Marin Cilic picks up a few tennis balls and walks to the baseline. Across court, there are two cans of tennis balls, one on the T and other out wide of the service line. Cilic’s task was to dislodge each with a one of his trademark booming serves. A sizeable audience assembles on the promenade overlooking the outer court Cilic is practicing on, at the Balewadi Sports Complex. A fair number even found a spot on the bucket seats that adjoin the court. And there’s a decent applause when the 6-foot-6 Croat knocks down the can placed wide.
At the Tata Open Maharashtra, the first ever ATP level event the city will host, the world no 6 Cilic is the biggest singles player to be competing. And he comes in with a strong reputation. The Croat already has a Grand Slam title to his name, winning the 2014 US Open, but in 2017, he reached the final of the Wimbledon Championships.
“I would say that in the grass season I was, in every possible way, the best I could ever be,” he says. “I was playing extremely well and had a great clay court season. And then I had a great run at Wimbledon. Unfortunately, I was not able to play at my best level in the final.”

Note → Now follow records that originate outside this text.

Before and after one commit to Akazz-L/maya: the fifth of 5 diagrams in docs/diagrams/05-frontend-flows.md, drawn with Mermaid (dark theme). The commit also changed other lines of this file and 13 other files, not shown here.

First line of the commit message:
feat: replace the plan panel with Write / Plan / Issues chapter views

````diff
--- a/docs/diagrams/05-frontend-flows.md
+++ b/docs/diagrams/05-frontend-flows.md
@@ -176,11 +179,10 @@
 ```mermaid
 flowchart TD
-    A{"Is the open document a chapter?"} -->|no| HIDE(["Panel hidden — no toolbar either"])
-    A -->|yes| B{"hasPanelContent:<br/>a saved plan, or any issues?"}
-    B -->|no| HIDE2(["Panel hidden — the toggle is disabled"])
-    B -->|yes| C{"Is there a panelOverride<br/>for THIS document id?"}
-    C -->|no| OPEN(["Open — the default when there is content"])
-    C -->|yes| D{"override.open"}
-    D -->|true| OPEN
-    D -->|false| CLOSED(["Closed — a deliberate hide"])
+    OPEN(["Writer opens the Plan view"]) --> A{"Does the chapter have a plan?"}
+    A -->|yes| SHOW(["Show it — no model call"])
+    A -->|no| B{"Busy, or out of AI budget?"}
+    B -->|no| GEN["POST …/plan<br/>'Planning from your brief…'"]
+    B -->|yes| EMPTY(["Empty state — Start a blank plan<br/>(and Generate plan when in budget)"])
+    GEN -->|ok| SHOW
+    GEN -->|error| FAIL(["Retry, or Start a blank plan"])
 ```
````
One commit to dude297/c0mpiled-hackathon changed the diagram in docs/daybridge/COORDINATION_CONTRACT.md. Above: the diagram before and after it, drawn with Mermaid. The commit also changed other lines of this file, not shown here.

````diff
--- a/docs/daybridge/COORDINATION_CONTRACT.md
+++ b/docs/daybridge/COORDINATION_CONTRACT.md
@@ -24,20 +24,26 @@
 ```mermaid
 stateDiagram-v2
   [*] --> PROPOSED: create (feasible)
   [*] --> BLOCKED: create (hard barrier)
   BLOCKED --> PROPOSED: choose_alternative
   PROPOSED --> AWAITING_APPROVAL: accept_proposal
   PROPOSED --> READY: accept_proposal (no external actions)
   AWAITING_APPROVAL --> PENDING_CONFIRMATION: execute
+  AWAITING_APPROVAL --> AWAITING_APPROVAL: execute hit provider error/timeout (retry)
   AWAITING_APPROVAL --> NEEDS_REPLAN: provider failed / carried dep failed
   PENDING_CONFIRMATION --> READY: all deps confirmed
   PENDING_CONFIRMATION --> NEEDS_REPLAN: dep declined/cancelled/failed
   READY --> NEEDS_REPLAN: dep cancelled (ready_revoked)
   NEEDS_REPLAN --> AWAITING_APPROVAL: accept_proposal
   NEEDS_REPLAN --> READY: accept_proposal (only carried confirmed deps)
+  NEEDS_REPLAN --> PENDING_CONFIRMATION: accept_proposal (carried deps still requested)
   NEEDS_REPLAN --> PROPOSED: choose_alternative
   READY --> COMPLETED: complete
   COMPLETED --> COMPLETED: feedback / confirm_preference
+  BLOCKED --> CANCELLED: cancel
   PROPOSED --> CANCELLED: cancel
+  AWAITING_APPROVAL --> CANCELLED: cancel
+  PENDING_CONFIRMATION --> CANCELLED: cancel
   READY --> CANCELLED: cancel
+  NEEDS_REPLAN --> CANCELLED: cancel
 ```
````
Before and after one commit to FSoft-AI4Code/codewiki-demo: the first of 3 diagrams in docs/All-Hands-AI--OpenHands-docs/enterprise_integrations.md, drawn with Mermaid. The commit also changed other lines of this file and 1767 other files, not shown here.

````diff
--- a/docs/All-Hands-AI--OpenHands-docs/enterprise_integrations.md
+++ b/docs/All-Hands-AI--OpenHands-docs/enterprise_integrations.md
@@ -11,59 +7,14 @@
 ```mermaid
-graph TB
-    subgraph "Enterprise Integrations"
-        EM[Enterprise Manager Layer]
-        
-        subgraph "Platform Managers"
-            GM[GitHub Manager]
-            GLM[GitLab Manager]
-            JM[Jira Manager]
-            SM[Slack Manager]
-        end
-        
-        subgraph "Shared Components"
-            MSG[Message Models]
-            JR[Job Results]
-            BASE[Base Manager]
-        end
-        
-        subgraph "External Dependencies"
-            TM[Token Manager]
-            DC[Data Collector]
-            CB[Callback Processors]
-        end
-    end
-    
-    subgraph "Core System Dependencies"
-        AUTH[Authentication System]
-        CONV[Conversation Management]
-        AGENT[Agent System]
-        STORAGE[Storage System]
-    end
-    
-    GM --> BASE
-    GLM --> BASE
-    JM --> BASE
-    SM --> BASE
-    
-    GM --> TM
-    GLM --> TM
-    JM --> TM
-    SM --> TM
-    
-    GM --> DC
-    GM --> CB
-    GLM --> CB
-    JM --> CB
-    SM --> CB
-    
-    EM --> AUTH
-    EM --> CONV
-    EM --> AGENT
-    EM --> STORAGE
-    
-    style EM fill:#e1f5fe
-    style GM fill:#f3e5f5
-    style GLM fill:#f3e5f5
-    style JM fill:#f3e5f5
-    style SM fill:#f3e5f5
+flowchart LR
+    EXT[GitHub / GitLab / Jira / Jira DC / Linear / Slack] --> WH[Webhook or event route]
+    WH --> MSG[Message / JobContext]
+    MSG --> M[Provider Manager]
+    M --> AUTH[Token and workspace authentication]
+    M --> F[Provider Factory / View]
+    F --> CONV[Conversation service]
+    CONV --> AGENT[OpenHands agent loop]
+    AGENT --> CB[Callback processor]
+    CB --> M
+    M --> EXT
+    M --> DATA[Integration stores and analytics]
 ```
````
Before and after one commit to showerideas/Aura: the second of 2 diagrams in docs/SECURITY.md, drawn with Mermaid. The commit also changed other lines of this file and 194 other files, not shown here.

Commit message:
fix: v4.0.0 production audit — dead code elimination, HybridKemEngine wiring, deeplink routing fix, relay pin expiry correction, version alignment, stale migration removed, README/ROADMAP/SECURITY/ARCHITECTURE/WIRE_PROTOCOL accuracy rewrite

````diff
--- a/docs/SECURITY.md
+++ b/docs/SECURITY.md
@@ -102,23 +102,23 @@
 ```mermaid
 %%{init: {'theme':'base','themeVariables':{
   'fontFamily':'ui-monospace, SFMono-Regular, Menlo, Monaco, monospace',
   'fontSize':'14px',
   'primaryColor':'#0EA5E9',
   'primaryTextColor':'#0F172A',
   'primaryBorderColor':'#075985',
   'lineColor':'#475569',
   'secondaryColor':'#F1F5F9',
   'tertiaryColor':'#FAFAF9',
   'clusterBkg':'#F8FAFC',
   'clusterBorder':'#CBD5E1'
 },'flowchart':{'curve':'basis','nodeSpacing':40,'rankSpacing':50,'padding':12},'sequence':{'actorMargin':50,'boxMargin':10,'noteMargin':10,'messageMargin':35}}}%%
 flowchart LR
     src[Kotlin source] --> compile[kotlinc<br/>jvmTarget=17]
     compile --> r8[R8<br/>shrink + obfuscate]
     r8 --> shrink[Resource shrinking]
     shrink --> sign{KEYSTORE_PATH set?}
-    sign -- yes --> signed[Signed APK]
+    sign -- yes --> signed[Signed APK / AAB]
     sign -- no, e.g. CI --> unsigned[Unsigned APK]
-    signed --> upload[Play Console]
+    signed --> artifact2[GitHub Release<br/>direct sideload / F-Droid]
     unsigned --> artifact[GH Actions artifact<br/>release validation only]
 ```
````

Till the summit clash, the 29-year-old was in scintillating form, losing only three sets (not dropping a single one till the quarterfinals). He was unlucky however, to have come up against a resurgent and in-form Roger Federer in the final. But Cilic did start strongly, keeping up the pace with the Swiss till blisters on his foot slowed him down.
He was near tears at the end of the match, but there was still much for him to take away from his performance that fortnight. It was another gutsy performance by the perennial challenger. “If I can keep doing those things at that kind of level, with that kind of consistency, I think it might happen. It might give me opportunities (to win) other Slams,” he says. Shortly after that run, he broke into the top 5 world rankings, coming up as high as fourth in October. But the lengthy season began to wear him off both physically and mentally.
And by the time he had to compete at the World ATP Finals in London, Cilic failed to win any of his round robin matches against Federer, Alexander Zverev and Jack Sock. “Towards the end of the season, I got a bit mentally tired. I had played a lot of tennis and travelled a lot,” he says. “I felt a bit drained mentally at that critical point of the year. So in a way I learnt a lesson to be a little bit smarter with my scheduling and if I get to that point again, I will look to get more breaks physically and mentally to be fresh till the end of the year.”
The challenge though, not just for Cilic, has become tougher on tour with Federer and Rafael Nadal raising the bar yet again, as both picked up two Grand Slams each in the 2017 season. And with Novak Djokovic and Andy Murray seemingly out for a while, there are expectations on the younger generation to challenge the two veterans.
Interestingly enough, Cilic and Juan Martin Del Potro are the only two below the age of 30 to have won a singles major. “I think it just pushes me to be more determined. They (Federer and Nadal) are getting the challenge higher during the course of their career, they have played at an extremely high level in those big tournaments,” he says. “I believe in the last season I achieved great success and brought my consistency a little bit higher.”
After the off-season, the Croat hopes to continue in the same form that took him to his highest world rank, and that much closer to winning a second Grand Slam. The 2017 season though didn’t quite start well, with a shock first round loss at the Chennai Open to the unfancied Jozef Kovalik.
But in Pune, in a newer stadium compared to the one in Chennai, he likes what is on offer. “Chennai is humid, but it’s dry here,” he says. “And the weather is cool. It’s perfect for me.”